━━━ MATERIAL SHOWN ━━━

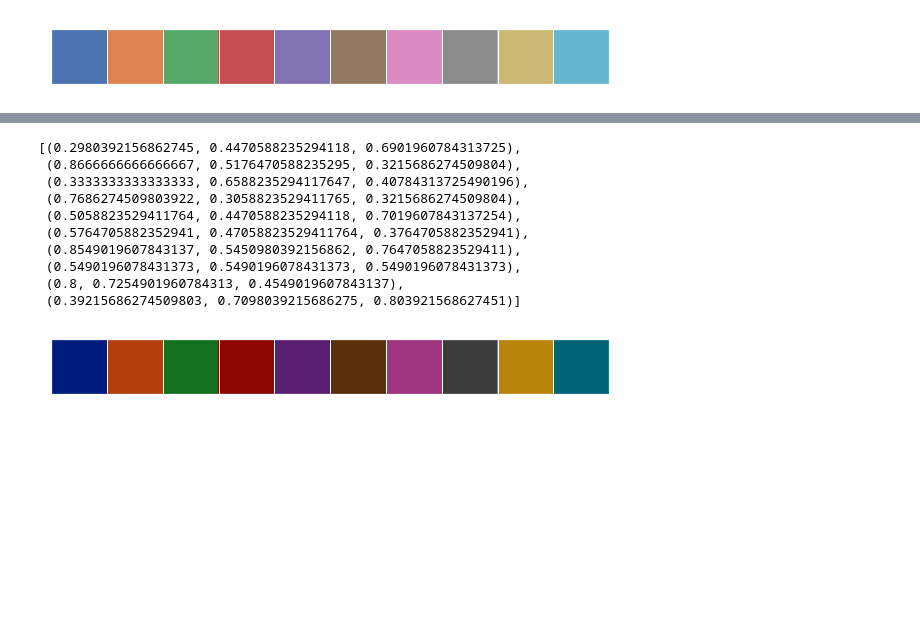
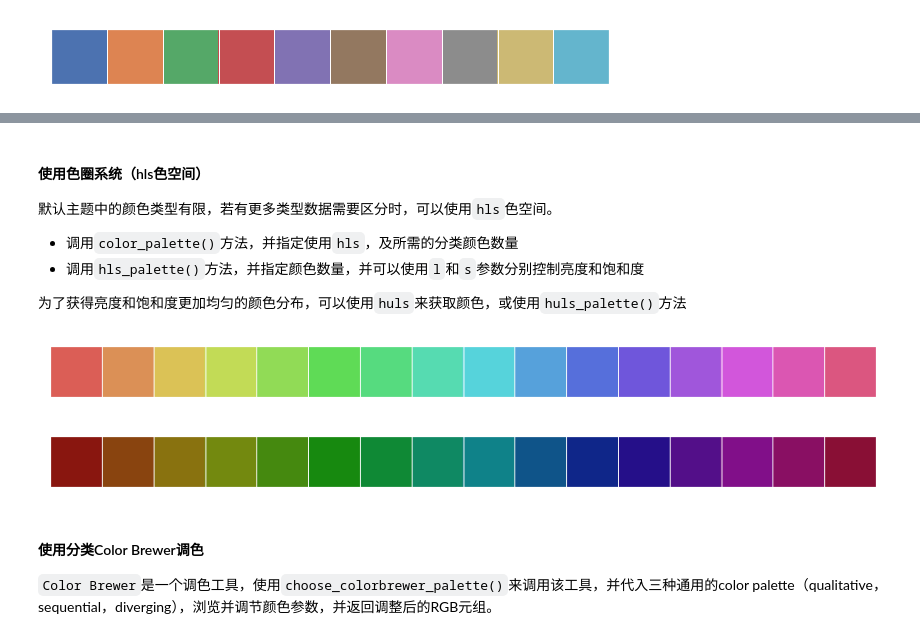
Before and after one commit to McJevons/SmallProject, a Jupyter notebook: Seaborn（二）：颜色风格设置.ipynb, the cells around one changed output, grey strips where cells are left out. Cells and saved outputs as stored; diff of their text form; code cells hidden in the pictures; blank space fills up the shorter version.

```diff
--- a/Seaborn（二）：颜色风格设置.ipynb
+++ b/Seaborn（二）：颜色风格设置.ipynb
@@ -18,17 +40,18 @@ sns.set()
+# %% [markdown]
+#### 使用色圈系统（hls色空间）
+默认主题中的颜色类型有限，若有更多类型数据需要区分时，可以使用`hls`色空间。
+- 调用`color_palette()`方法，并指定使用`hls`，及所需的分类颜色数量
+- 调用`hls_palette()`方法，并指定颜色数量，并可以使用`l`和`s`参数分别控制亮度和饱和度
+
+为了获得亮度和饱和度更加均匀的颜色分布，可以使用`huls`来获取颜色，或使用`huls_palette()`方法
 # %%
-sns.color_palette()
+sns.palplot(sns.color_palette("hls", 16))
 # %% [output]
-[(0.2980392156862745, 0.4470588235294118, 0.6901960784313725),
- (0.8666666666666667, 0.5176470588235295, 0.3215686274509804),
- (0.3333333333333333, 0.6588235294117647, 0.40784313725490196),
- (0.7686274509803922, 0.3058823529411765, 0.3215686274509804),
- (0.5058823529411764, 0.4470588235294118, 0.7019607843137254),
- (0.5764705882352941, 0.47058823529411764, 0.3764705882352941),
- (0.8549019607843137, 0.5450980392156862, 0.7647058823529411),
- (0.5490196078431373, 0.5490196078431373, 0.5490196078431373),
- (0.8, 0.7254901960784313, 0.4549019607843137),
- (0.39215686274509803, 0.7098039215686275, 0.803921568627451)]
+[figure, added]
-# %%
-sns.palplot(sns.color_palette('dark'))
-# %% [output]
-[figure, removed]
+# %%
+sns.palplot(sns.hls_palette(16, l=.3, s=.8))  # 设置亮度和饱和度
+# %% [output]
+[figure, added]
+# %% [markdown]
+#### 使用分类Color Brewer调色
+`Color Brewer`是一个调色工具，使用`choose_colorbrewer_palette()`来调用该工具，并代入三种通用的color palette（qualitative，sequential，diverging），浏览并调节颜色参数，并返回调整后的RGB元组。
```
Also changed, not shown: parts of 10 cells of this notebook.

━━━

#### YOUR OBJECTIVE:
Copy each line of the records precisely and drop any images they hold.

#### YOUR RESPONSE:
Before and after one commit to McJevons/SmallProject, a Jupyter notebook: Seaborn（二）：颜色风格设置.ipynb, the cells around one changed output, grey strips where cells are left out. Cells and saved outputs as stored; diff of their text form; code cells hidden in the pictures; blank space fills up the shorter version.

```diff
--- a/Seaborn（二）：颜色风格设置.ipynb
+++ b/Seaborn（二）：颜色风格设置.ipynb
@@ -18,17 +40,18 @@ sns.set()
+# %% [markdown]
+#### 使用色圈系统（hls色空间）
+默认主题中的颜色类型有限，若有更多类型数据需要区分时，可以使用`hls`色空间。
+- 调用`color_palette()`方法，并指定使用`hls`，及所需的分类颜色数量
+- 调用`hls_palette()`方法，并指定颜色数量，并可以使用`l`和`s`参数分别控制亮度和饱和度
+
+为了获得亮度和饱和度更加均匀的颜色分布，可以使用`huls`来获取颜色，或使用`huls_palette()`方法
 # %%
-sns.color_palette()
+sns.palplot(sns.color_palette("hls", 16))
 # %% [output]
-[(0.2980392156862745, 0.4470588235294118, 0.6901960784313725),
- (0.8666666666666667, 0.5176470588235295, 0.3215686274509804),
- (0.3333333333333333, 0.6588235294117647, 0.40784313725490196),
- (0.7686274509803922, 0.3058823529411765, 0.3215686274509804),
- (0.5058823529411764, 0.4470588235294118, 0.7019607843137254),
- (0.5764705882352941, 0.47058823529411764, 0.3764705882352941),
- (0.8549019607843137, 0.5450980392156862, 0.7647058823529411),
- (0.5490196078431373, 0.5490196078431373, 0.5490196078431373),
- (0.8, 0.7254901960784313, 0.4549019607843137),
- (0.39215686274509803, 0.7098039215686275, 0.803921568627451)]
+[figure, added]
-# %%
-sns.palplot(sns.color_palette('dark'))
-# %% [output]
-[figure, removed]
+# %%
+sns.palplot(sns.hls_palette(16, l=.3, s=.8))  # 设置亮度和饱和度
+# %% [output]
+[figure, added]
+# %% [markdown]
+#### 使用分类Color Brewer调色
+`Color Brewer`是一个调色工具，使用`choose_colorbrewer_palette()`来调用该工具，并代入三种通用的color palette（qualitative，sequential，diverging），浏览并调节颜色参数，并返回调整后的RGB元组。
```
Also changed, not shown: parts of 10 cells of this notebook.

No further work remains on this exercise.